Suttle is one of Sussex’s all-time greats. He can be compared with his predecessor John Langridge – they both scored 1,000 runs in a season seventeen times – and both men should have played for England.
A shabby end to a wonderful career
Throughout his career with Sussex Suttle was an athletic figure in the field and this may have been one reason why he was so consistent. He was able to return the ball on the turn, a rare ability before the advent of one-day cricket. He was always supremely fit and played in a variety of positions. The Telegraph suggested that one reason why he played in so many positions in the field was that “Ever eager, he liked to change positions frequently in order to find a new audience for his irrepressible chatter”. Suttle was a team player. He was well liked by his team-mates. He had a mischievous grin and a sense of fun. He chattered constantly to his colleagues on the field and was an excellent motivator of men.
This made the manner of his sacking by Sussex all the more difficult to understand. In 1971 Suttle arrived at the County Ground expecting to play, only to be told he would not be needed, not just for that game but for ever more. He did though play a few games more that season as a joint benefit had been arranged for himself and Jim Parks for the next season however he was relegated to the Second XI matches. The sacking was a reminder of how Maurice Tate, Sussex’s greatest ever fast bowler, was dismissed. It was a shoddy end to a magnificent career.
In later years Suttle played for Suffolk and then became a qualified umpire before taking a position in a sports equipment company. He also coached at Christ’s Hospital, Horsham and took them on tour to South Africa and Barbados. Ken Suttle passed away whilst on holiday in Mauritius on March 25, 2005.
During the course of a twenty-two year career for Sussex, Suttle played 601 games including 423 consecutive games. He scored 29,375 runs and took 260 wickets.

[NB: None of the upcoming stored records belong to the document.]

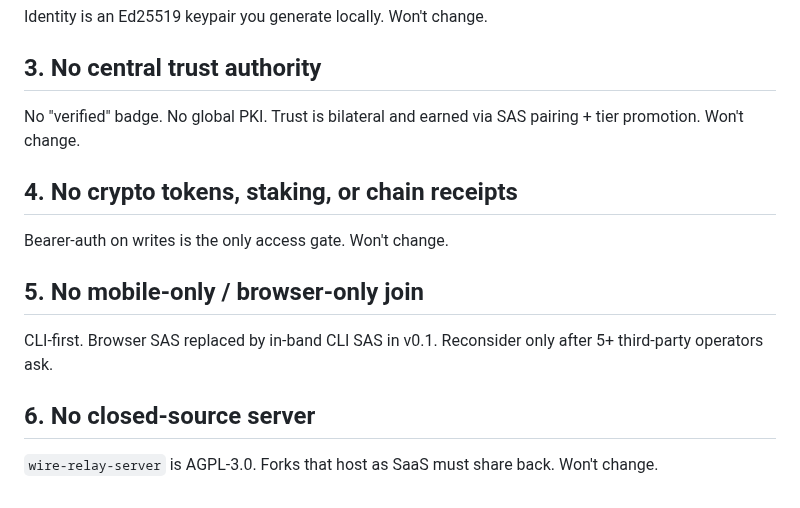
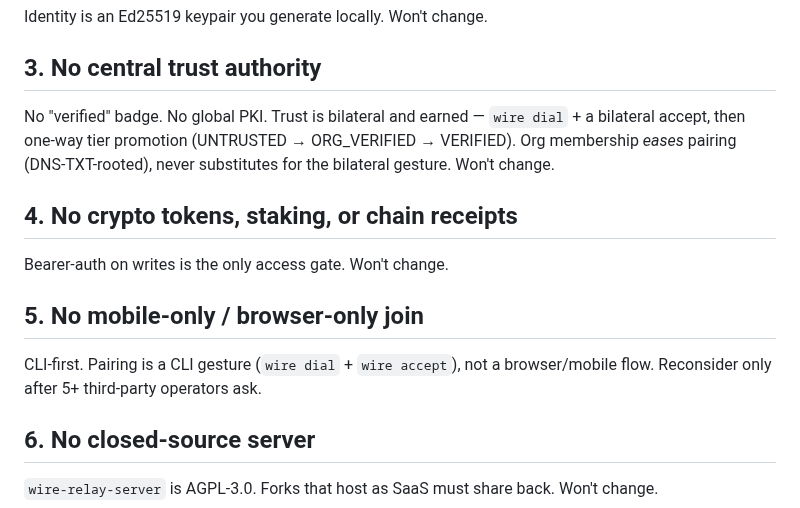
Before and after one commit to SlanchaAi/wire, a Markdown page: ANTI_FEATURES.md, the part around the change. Drawn GitHub-style.

```diff
--- a/ANTI_FEATURES.md
+++ b/ANTI_FEATURES.md
@@ -12,7 +12,7 @@ Identity is an Ed25519 keypair you generate locally. Won't change.
 
 ## 3. No central trust authority
 
-No "verified" badge. No global PKI. Trust is bilateral and earned via SAS pairing + tier promotion. Won't change.
+No "verified" badge. No global PKI. Trust is bilateral and earned — `wire dial` + a bilateral accept, then one-way tier promotion (UNTRUSTED → ORG_VERIFIED → VERIFIED). Org membership *eases* pairing (DNS-TXT-rooted), never substitutes for the bilateral gesture. Won't change.
 
 ## 4. No crypto tokens, staking, or chain receipts
 
@@ -20,7 +20,7 @@ Bearer-auth on writes is the only access gate. Won't change.
 
 ## 5. No mobile-only / browser-only join
 
-CLI-first. Browser SAS replaced by in-band CLI SAS in v0.1. Reconsider only after 5+ third-party operators ask.
+CLI-first. Pairing is a CLI gesture (`wire dial` + `wire accept`), not a browser/mobile flow. Reconsider only after 5+ third-party operators ask.
 
 ## 6. No closed-source server
 
```
Also changed, not shown: docs/THREAT_MODEL.md (+12 -4 lines).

Matches Innings Runs Not Out Highest Score Ave
601 1043 29,375 91 204 30.85
Wickets Runs Ave
260 8590 33.03